== Segment start ==
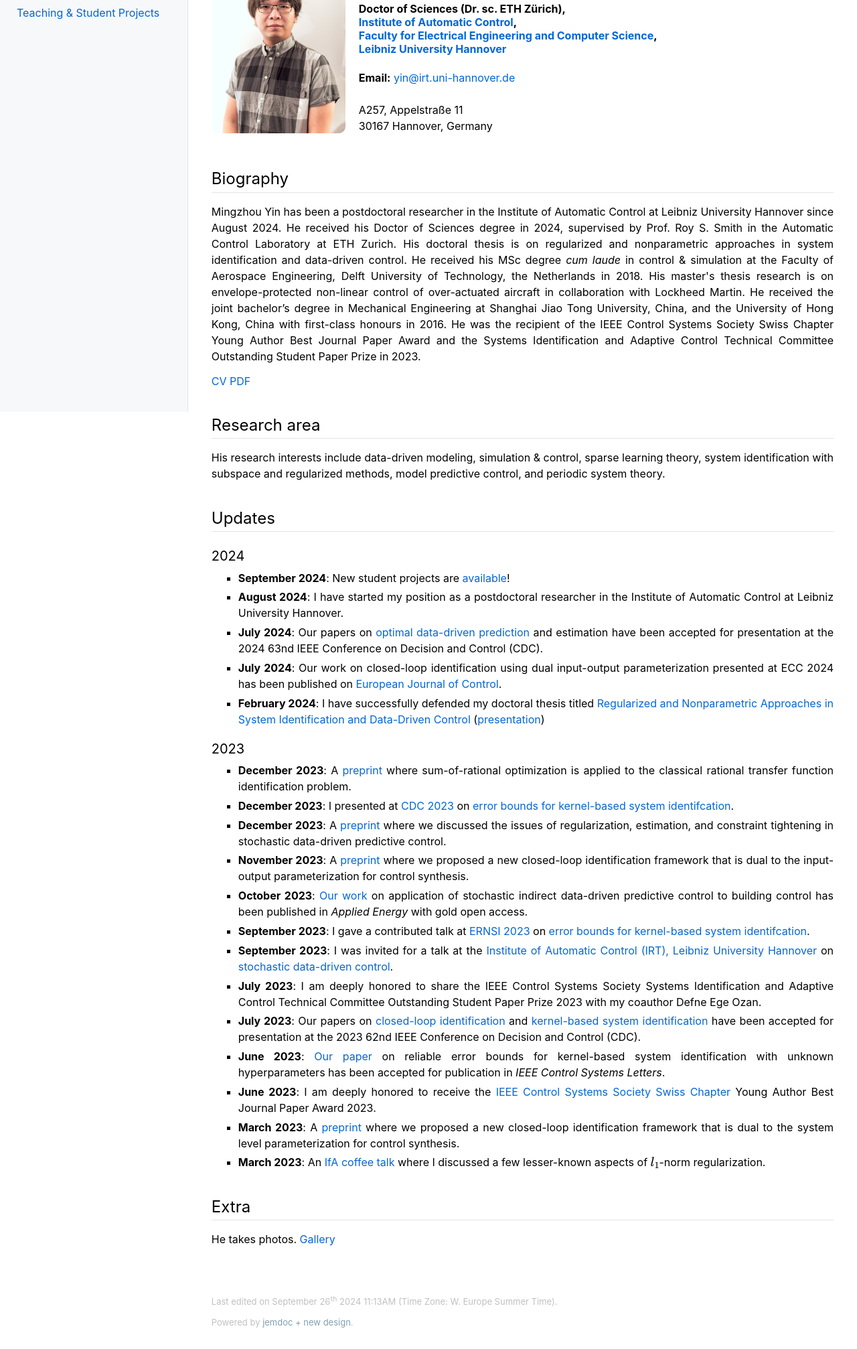
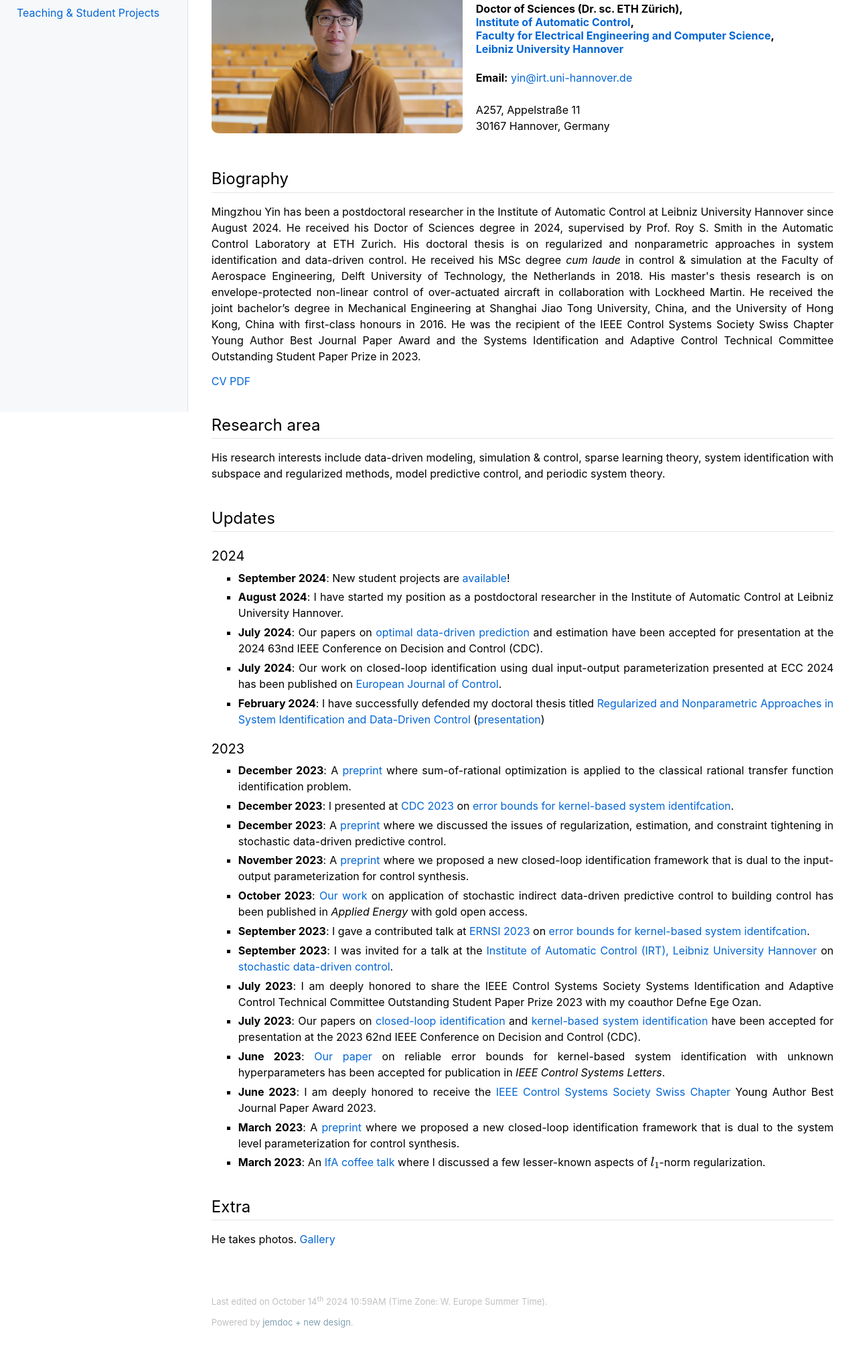
Before and after one commit to mingzhouyin/mingzhouyin.github.io, a plain HTML site: page index.html in a window 1280 px wide. Shown: the part 183-2197 px from the top of the page at 67% size. Drawn offline with nearby package versions, Linux system fonts and the light colour scheme; some packages are replaced by stand-ins of ours.

Commit message:
update profile_pic

```diff
--- a/index.html
+++ b/index.html
@@ -50,7 +50,7 @@ MathJax.Hub.Config({
 <div id="layout-content">
 <p><br /></p>
 <div id="text-img-container"><div id="img-container">
-<img src="./pics/profile_pic_web.jpg" alt="profile pic" width="200px" height="250px" /></div>
+<img src="./pics/yin.jpg" alt="profile pic" width="375px" height="250px" /></div>
 <div id="text-container"><h1>Mingzhou YIN 殷明周 <br /></h1>
 <h4>Doctor of Sciences (Dr. sc. ETH Zürich),<br /> <a href="https://www.irt.uni-hannover.de/en" target=&ldquo;blank&rdquo;>Institute of Automatic Control</a>,<br /> <a href="https://www.fei.uni-hannover.de/en" target=&ldquo;blank&rdquo;>Faculty for Electrical Engineering and Computer Science</a>,<br /> <a href="https://www.uni-hannover.de/en" target=&ldquo;blank&rdquo;>Leibniz University Hannover</a></h4>
 <p><b>Email:</b> <a href="mailto:yin@irt.uni-hannover.de" target=&ldquo;blank&rdquo;>yin@irt.uni-hannover.de</a><br />
@@ -112,7 +112,7 @@ A257, Appelstraße 11<br />
 <div id="footer-container">
 <div id="footer">
 <div id="footer-text">
-Last edited  on September 26<sup>th</sup> 2024  11:13AM (Time Zone: W. Europe Summer Time). </br>
+Last edited  on October 14<sup>th</sup> 2024  10:59AM (Time Zone: W. Europe Summer Time). </br>
 Powered by <a href="https://github.com/szl2/jemdoc-new-design" target="blank">jemdoc + new design</a>.
 </div> <!-- <div id="footer-text"> -->
 </div> <!-- <div id="footer"> -->
```
Also changed, not shown: presentations.html (+1 -1 lines), publications.html (+1 -1 lines), teaching.html (+1 -1 lines), pics/Mingzhou_web.jpg (added), pics/yin.jpg (added).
== Segment end ==
> _Directions for this task_: Keep only those lines of the records that hold "container", and return them.

> _Problem solution_:
 <div id="text-img-container"><div id="img-container">
 <div id="text-container"><h1>Mingzhou YIN 殷明周 <br /></h1>
 <div id="footer-container">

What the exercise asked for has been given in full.